During his Hollywood tenure, Kennedy destroyed or damaged several careers and fortunes. Among his victims were screenwriter Frances Marion, the subject of Beauchamp’s previous biography Without Lying Down, and her husband, the western star Fred Thomson. He shafted The Trespasser’s (right) writer-director Edmund Goulding, and loyal business partners E. B. Derr and Charlie Sullivan. The family of politician-lawyer-businessman Guy Currier claimed that his death by heart attack at 62 was hastened by Kennedy’s chicanery. He used Swanson’s bank account to pay studio expenses before dumping her with a $500,000 debt. He even lied to the woman he was lying about to his wife when protecting actress Constance Bennett against rumors that she was sleeping with Swanson’s husband. (The deceit and bed-hopping are as complicated as they read.)
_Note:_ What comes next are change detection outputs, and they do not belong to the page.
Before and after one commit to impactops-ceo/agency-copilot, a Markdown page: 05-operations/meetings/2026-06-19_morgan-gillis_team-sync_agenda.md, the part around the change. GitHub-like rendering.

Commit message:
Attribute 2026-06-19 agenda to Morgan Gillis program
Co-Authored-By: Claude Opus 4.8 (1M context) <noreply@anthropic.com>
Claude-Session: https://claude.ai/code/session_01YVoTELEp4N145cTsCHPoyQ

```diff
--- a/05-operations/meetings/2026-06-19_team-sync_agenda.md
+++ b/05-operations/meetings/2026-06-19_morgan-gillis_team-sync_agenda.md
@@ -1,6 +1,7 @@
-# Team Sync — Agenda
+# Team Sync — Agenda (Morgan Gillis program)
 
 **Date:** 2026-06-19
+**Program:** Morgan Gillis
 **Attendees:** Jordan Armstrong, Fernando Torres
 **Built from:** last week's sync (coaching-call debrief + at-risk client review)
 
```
Kennedy had alienated so many people by 1931 that he was lucky to get out of town alive, his methods of lining his own pockets with Pathé Studios stock inciting a written death threat. Only once did a major piece of bad publicity prove false. Kennedy had reached such heights of infamy that he was implicated in the murder of a young dancer who charged theater owner Alexander Pantages with rape. Reports circulated that Kennedy paid her to ruin Pantages, so he could buy his theaters at deflated value. Apparently no bribery, and certainly no murder, ever occurred, as the young woman in question died in 1996 at age 84. But Kennedy’s name was tarnished enough by then to be plausibly associated with such gutter notoriety.
Kennedy dabbled in movies after 1931, attempting a takeover of Paramount and loudly decrying subversive fare such as Mr. Smith Goes to Washington and Citizen Kane. He made his moves on Gene Tierney and Joan Fontaine, but the rest of his public life was dominated by an ambassadorship to England, brief aspirations of the presidency, charges of anti-Semitism, and a roundly criticized kid glove approach to Hitler. With other ambitions exhausted, he finally turned his attention to the next generation, preparing his offspring for lives of power and responsibility.
Author Beauchamp’s iron fortitude is to be admired. It must be dispiriting to spend so much time with a man whose self-interest was as colossal as his conscience was small. She considers that he became “capable of insulating himself in self-justification.” And he may have done so by playing his own version of the classic “Blame the Victim.” Beauchamp wonders if Kennedy believed his prey “had all let themselves be put in a situation where they could be taken. If there was any fault to be found, it was with them for being naive.”
Someone needed to tell the story of Kennedy in Hollywood, and I’m glad it was Beauchamp. She has a particular aptitude for assembling the jigsaw puzzle of people’s lives. As for Kennedy’s story, if your attention strays from the finer points of one or another business deal, fear not, another one is waiting in the next chapter. And a cleansing shower is recommended upon completion.